»»
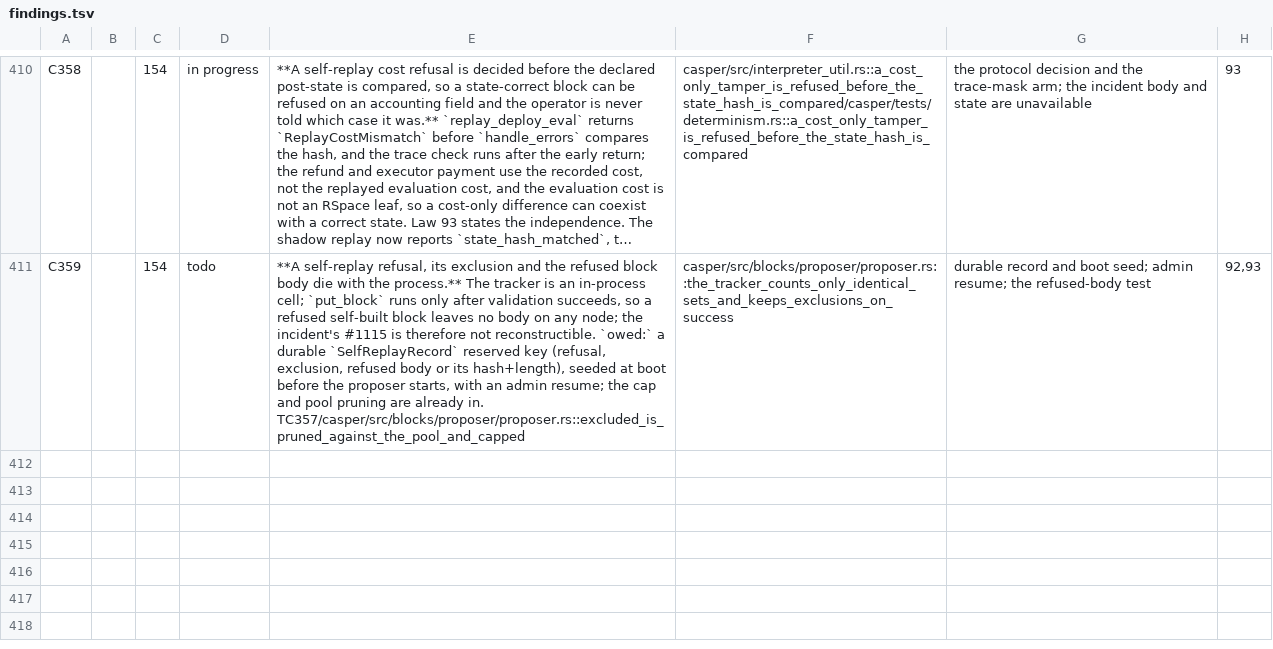
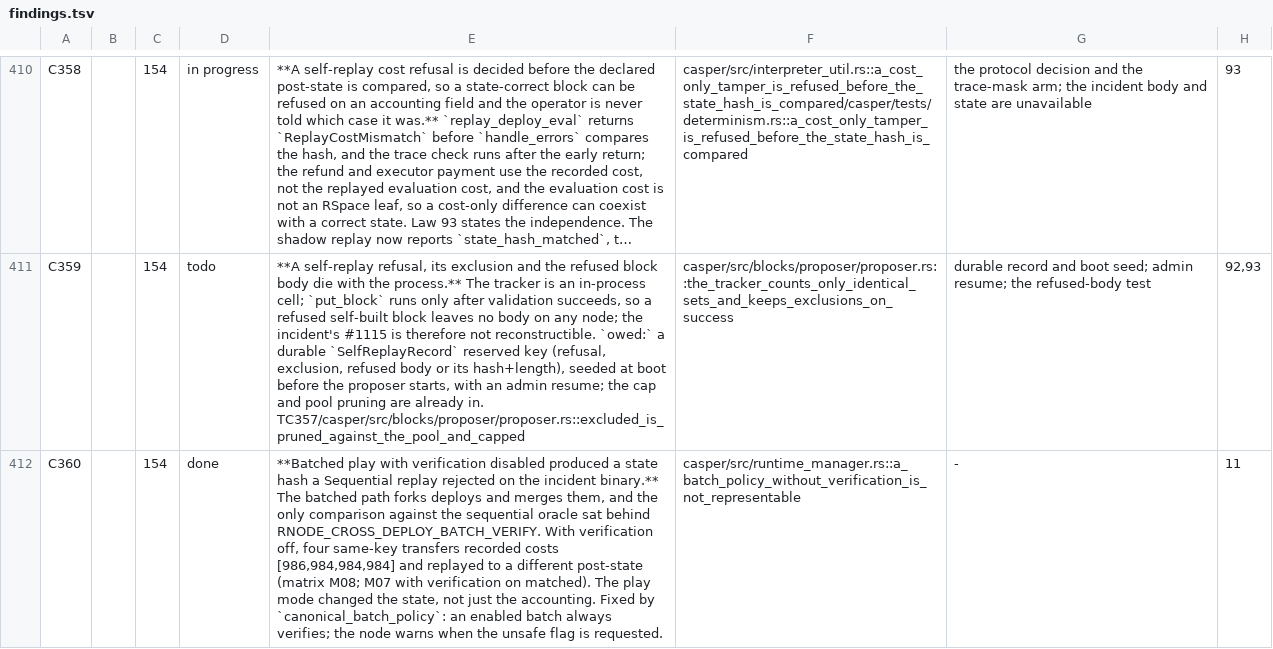
Before and after one commit to rchain-community/rholo, a TSV file: spec/findings.tsv, drawn as a sheet; only a part is shown, gaps mark what is left out; long unchanged cells end in …; the diff names each change by its address in the sheet, - before the commit and + after, or states it on an @@ line.

```diff
--- a/spec/findings.tsv
+++ b/spec/findings.tsv
+row 412: C360 |  | 154 | done | **Batched play with verification disabled produced a state hash a Sequential replay rejected on the incident binary.** The batched path forks deploys and merges them, and the only comparison against the sequential oracle sat behind RNODE_CROSS_DEPLOY_BATCH_VERIFY. With verification off, four same-key transfers recorded costs [986,984,984,984] and replayed to a different post-state (matrix M08; M07 with verification on matched). The play mode changed the state, not just the accounting. Fixed by `canonical_batch_policy`: an enabled batch always verifies; the node warns when the unsafe flag is requested. | casper/src/runtime_manager.rs::a_batch_policy_without_verification_is_not_representable | - | 11
```
Also changed, not shown: spec/audit/evidence/n564-self-replay/matrix.tsv, 5 other files.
««
**Aim of the task:**
Apart from the pictures, set down all the entries above exactly.

**Answer to the exercise:**
Before and after one commit to rchain-community/rholo, a TSV file: spec/findings.tsv, drawn as a sheet; only a part is shown, gaps mark what is left out; long unchanged cells end in …; the diff names each change by its address in the sheet, - before the commit and + after, or states it on an @@ line.

```diff
--- a/spec/findings.tsv
+++ b/spec/findings.tsv
+row 412: C360 |  | 154 | done | **Batched play with verification disabled produced a state hash a Sequential replay rejected on the incident binary.** The batched path forks deploys and merges them, and the only comparison against the sequential oracle sat behind RNODE_CROSS_DEPLOY_BATCH_VERIFY. With verification off, four same-key transfers recorded costs [986,984,984,984] and replayed to a different post-state (matrix M08; M07 with verification on matched). The play mode changed the state, not just the accounting. Fixed by `canonical_batch_policy`: an enabled batch always verifies; the node warns when the unsafe flag is requested. | casper/src/runtime_manager.rs::a_batch_policy_without_verification_is_not_representable | - | 11
```
Also changed, not shown: spec/audit/evidence/n564-self-replay/matrix.tsv, 5 other files.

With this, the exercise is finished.